My feet go chick, chick, chick down the trail. The trail was snow once, a couple of weeks ago - wet, mashed-potato mush that, under the feet of a few hundred walkers, became gray slush. When the temperature dropped below freezing, it became ice and stayed that way.

Chick, chick, chick.

You can walk on it efficiently in the dark of a November night if you're wearing steel spikes over your running shoes. It's a loud, crunchy walk.

A person could run in such a get-up, too, if he had half a ration of gumption, but something about this mid-November has sucked all of the initiative out of me for at least an evening. So, I just plod along in the dark with the yellow dog.

She's up ahead. I can tell by the blinking red light dangling from her collar. The light bounces from one side of the trail to the other, into the woods, back to the trail. The dog is a silhouette of herself floating along over a moving pool of crimson snow - the reflection of her light.

If November weighs on the pup, it doesn't show. But it weighs on a lot of us, I think, especially in those first days and weeks after daylight saving time gets yanked out from under us. Some of us combat it by wearing blaze orange and sitting up in trees. Some of us build fires in the backyard and hunker nearby. Some of us drink wine. Some of us sing.
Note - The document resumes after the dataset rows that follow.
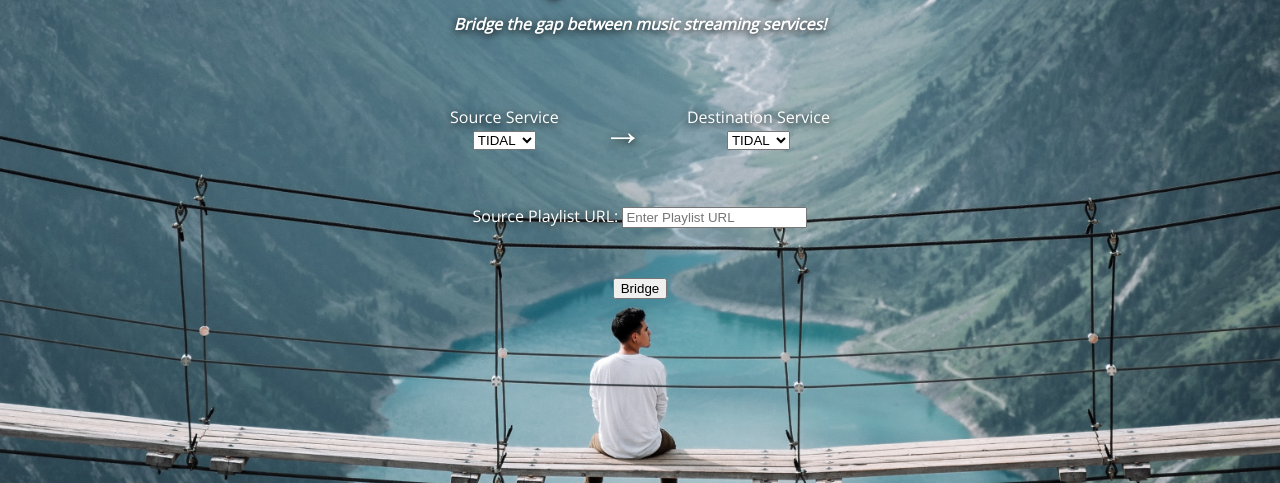
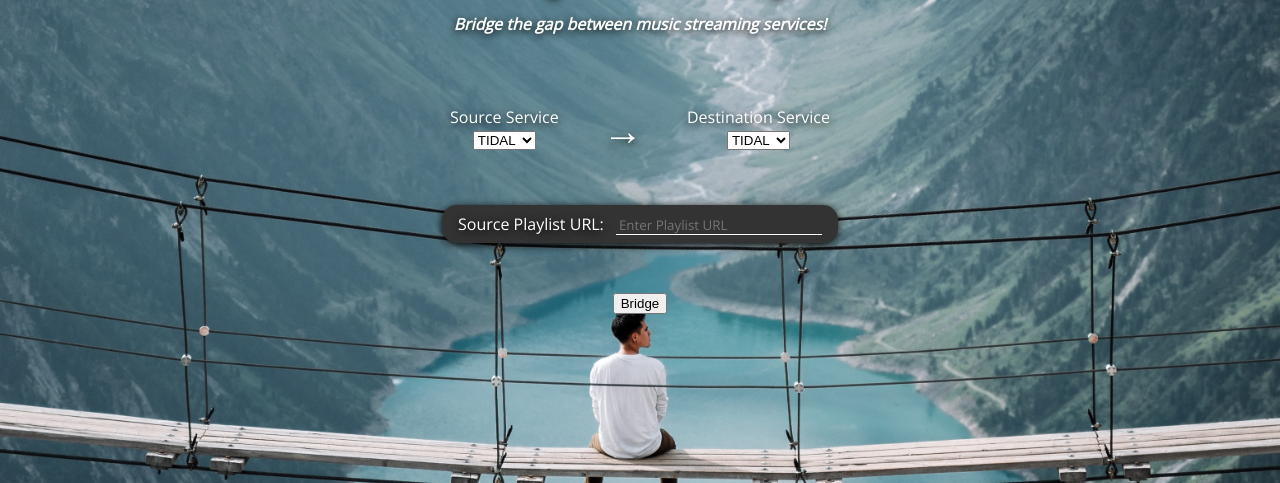
Before and after one commit to ethanratnofsky/Playlist-Bridge, a Flask app: page / in a window 1280 px wide. Shown: the part 211-694 px from the top of the page. Run offline with Flask 2, Linux system fonts and the light colour scheme.

Commit message:
styled source playlist url input

```diff
--- a/static/css/index.css
+++ b/static/css/index.css
@@ -36,4 +36,25 @@
 
 #source-playlist-url {
     margin: 3em auto;
+    background-color: #333;
+    padding: 0.5em 1em;
+    border-radius: 15px;
+    box-shadow: 0 2px 8px #000;
 }
+
+#source-playlist-url input {
+    margin-left: 8px;
+    width: 200px;
+    border: none;
+    background: none;
+    border-bottom: 1px solid #fff;
+    padding: 5px 3px 1px 3px;
+}
+
+#source-playlist-url input::placeholder {
+    font-family: 'Open Sans', sans-serif;
+}
+
+#source-playlist-url input:focus {
+    outline: none;
+}
```
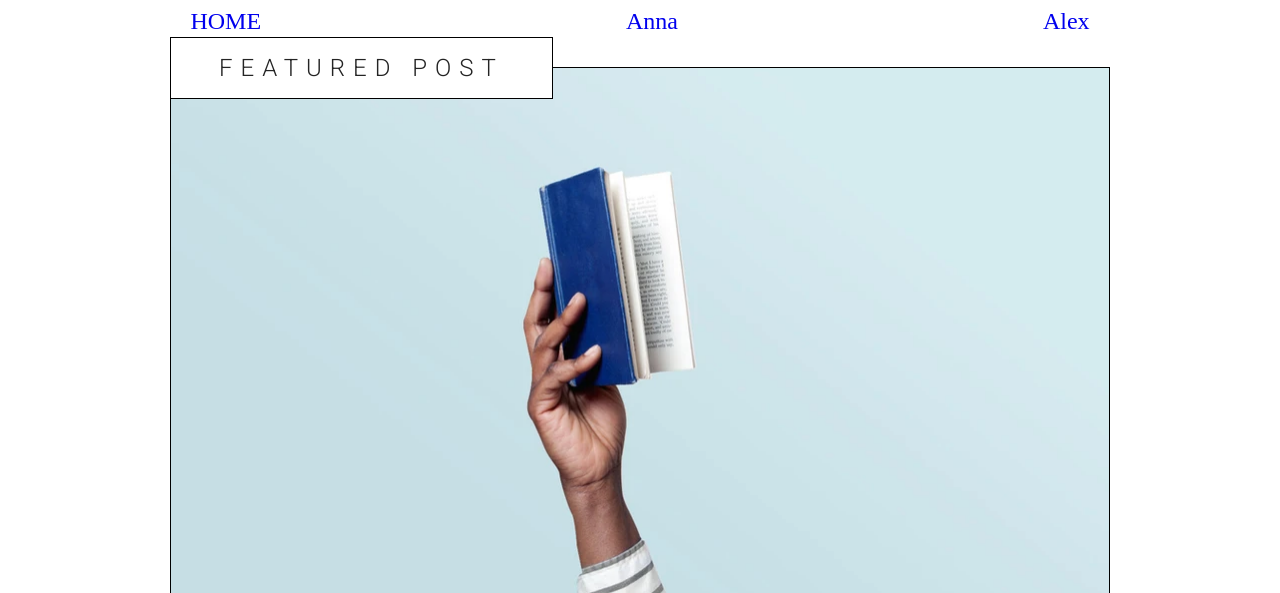
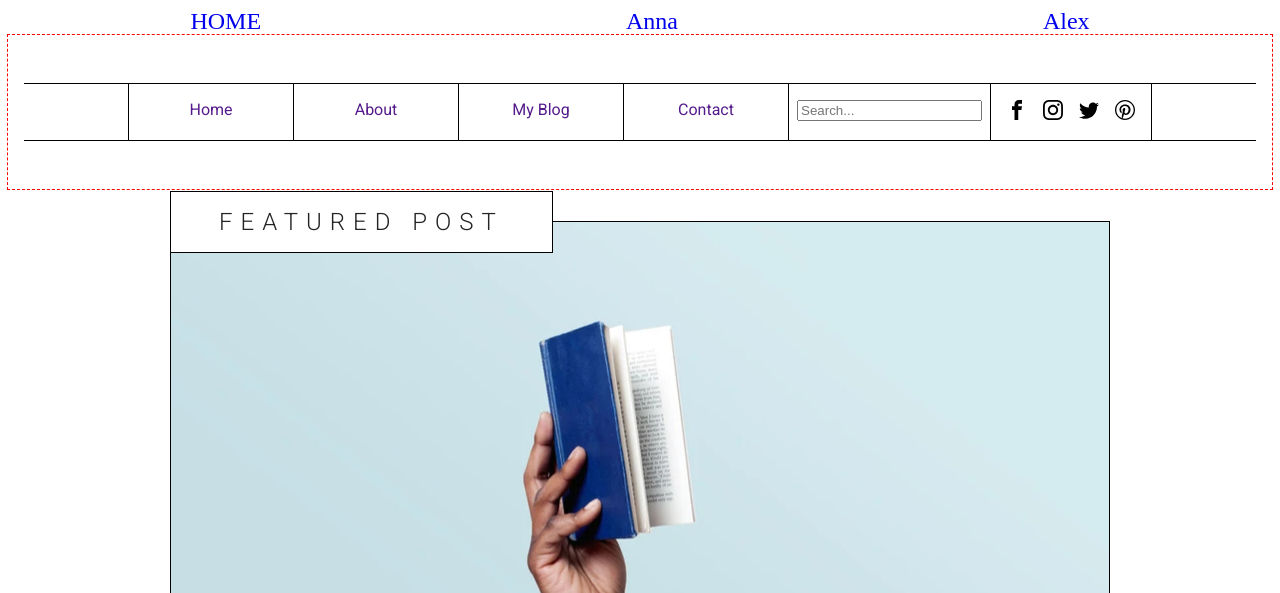
Before and after one commit to alex090890/WBS-team-project-train-of-thought, a plain HTML site: page anna.html in a window 1280 px wide. Shown: the top 593 px of the page. Drawn offline with Linux system fonts and the light colour scheme; a web font is replaced by a local one.

Commit message:
nav-desktop

```diff
--- a/anna.css
+++ b/anna.css
@@ -424,3 +424,48 @@
 .wbsMain-aside__pick.aside-section {
   border-bottom: none;
 }
+/* nav  */
+.wbsNav-section {
+  padding: 3rem 1rem;
+  font-family: "Roboto";
+  outline: 1px dashed red;
+}
+.wbsNav-container__desktop {
+  display: flex;
+  border-top: 1px solid black;
+  border-bottom: 1px solid black;
+  justify-content: center;
+  align-items: center;
+}
+.wbsNav-list {
+  display: flex;
+}
+.wbsNav-item {
+  width: 165px;
+  text-align: center;
+  /* padding-left: 3rem;
+  padding-right: 3rem; */
+  padding-top: 1rem;
+  padding-bottom: 1rem;
+  border-left: 1px solid black;
+}
+.wbsNav-link {
+}
+.wbsNav-item__form {
+  width: auto;
+}
+.wbsNav-form {
+  padding-left: 0.5rem;
+  padding-right: 0.5rem;
+}
+.wbsNav-input {
+}
+.wbsNav-item__soc {
+  padding-left: 1rem;
+  padding-right: 1rem;
+  width: auto;
+  border-right: 1px solid black;
+}
+.wbsSoc-item__nav:not(:last-child) {
+  margin-right: 1rem;
+}
--- a/anna.html
+++ b/anna.html
@@ -14,8 +14,7 @@
     <link rel="stylesheet" href="index.css" />
     <link rel="stylesheet" href="anna.css" />
   </head>
-  <body>
-    <ul class="worknav">
+   <ul class="worknav">
       <li>
         <a class="wbsNav__link wbs--current-link" href="./index.html">HOME</a>
       </li>
@@ -26,6 +25,66 @@
         <a class="wbsNav__link wbs--current-link" href="./alex.html">Alex</a>
       </li>
     </ul>
+    <nav class="wbsNav-section">
+      <div class="wbsNav-container__desktop">
+        <ul class="wbsNav-list">
+         <li class="wbsNav-item"><a class="wbsNav-link" href="">Home</a> </li>
+         <li class="wbsNav-item"><a class="wbsNav-link" href="">About</a> </li>
+         <li class="wbsNav-item"><a class="wbsNav-link" href="">My Blog</a> </li>
+         <li class="wbsNav-item"><a class="wbsNav-link" href="">Contact</a> </li>
+         <li class="wbsNav-item wbsNav-item__form">
+          <form class="wbsNav-form">
+          <input class="wbsNav-input" type="text" placeholder="Search..."/>
+        </form>
+      </li>
+       <li class="wbsNav-item wbsNav-item__soc">
+           <ul class="wbsSoc-list">
+                <li class="wbsSoc-item__nav">
+                  <a href="">
+                    <svg class="wbsSoc-list__icon" width="20" height="20">
+                      <use
+                        href="./assets/images/anna/icons.svg#icon-facebook"
+                      ></use>
+                    </svg>
+                  </a>
+                </li>
+                <li class="wbsSoc-item__nav">
+                  <a href="">
+                    <svg class="wbsSoc-list__icon" width="20" height="20">
+                      <use
+                        href="./assets/images/anna/icons.svg#icon-instagram"
+                      ></use>
+                    </svg>
+                  </a>
+                </li>
+                <li class="wbsSoc-item__nav">
+                  <a href="">
+                    <svg class="wbsSoc-list__icon" width="20" height="20">
+                      <use
+                        href="./assets/images/anna/icons.svg#icon-twitter"
+                      ></use>
+                    </svg>
+                  </a>
+                </li>
+                <li class="wbsSoc-item_nav">
+                  <a href="">
+                    <svg class="wbsSoc-list__icon" width="20" height="20">
+                      <use
+                        href="./assets/images/anna/icons.svg#icon-pinterest2"
+                      ></use>
+                    </svg>
+                  </a>
+                </li>
+              </ul>
+      </li>
+        </ul>
+
+
+      </div>
+    </nav>
+  <body>
+
+
     <!-- Hero -->
     <section class="wbsHero">
       <div class="wbsHero-container">
```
Some of us eat.

It's November, and we do what we must.

Chick, chick, chick.

The beam of my headlamp normally pierces the clear night air and illuminates an ellipse of snow on the trail ahead. But even the headlamp cannot bore through this November night. A dense fog has settled over these woods, and the headlamp's beam is swallowed by the mist, creating an impression that I am walking through a gray gauze. Nothing is sharp. The snow, the trees, the trail - everything is fuzzy and edgeless and indistinct. It's the way your world feels when you're coming out from under anesthesia.

The great horned owl I heard two mornings ago in these same woods has gone silent. Maybe there's nothing to talk about if you can't locate a vole in the fog. The two yearling whitetails that often stare at us from the clearing up ahead haven't shown for a week or so. The 10-acre pond has sealed itself in slush-ice the color of mushroom soup.

I'm not traveling solo through this Novembrood. The guy in the next cubicle at work the other day blurted out, "I'm getting out of here! I'm just not gonna live in a place with seven months of winter!" He's a hardy dude. Hunts ducks way up north all fall. Has a cabin in Canada. Stands in the cold at Chester Bowl on winter Sundays helping at kids' downhill ski races.

But November had him. He must have been reading the forecast online: Cloudy, cruddy, cold, dank, gray, wind, snow, sleet, freezing rain, drizzle, dense fog - a 75 percent chance of merlot. It was all too much for him. He wanted out from under November.

I think about his desperate cry as I walk. Just keep moving, I tell myself. Breathe. Follow the bouncing red light.

Chick, chick, chick.

Chick, chick, chick.

Chick, chick, chick.

SAM COOK is a Duluth News Tribune columnist and outdoors writer. Reach him at (218) 723-5332 or Find his Facebook page at or his blog at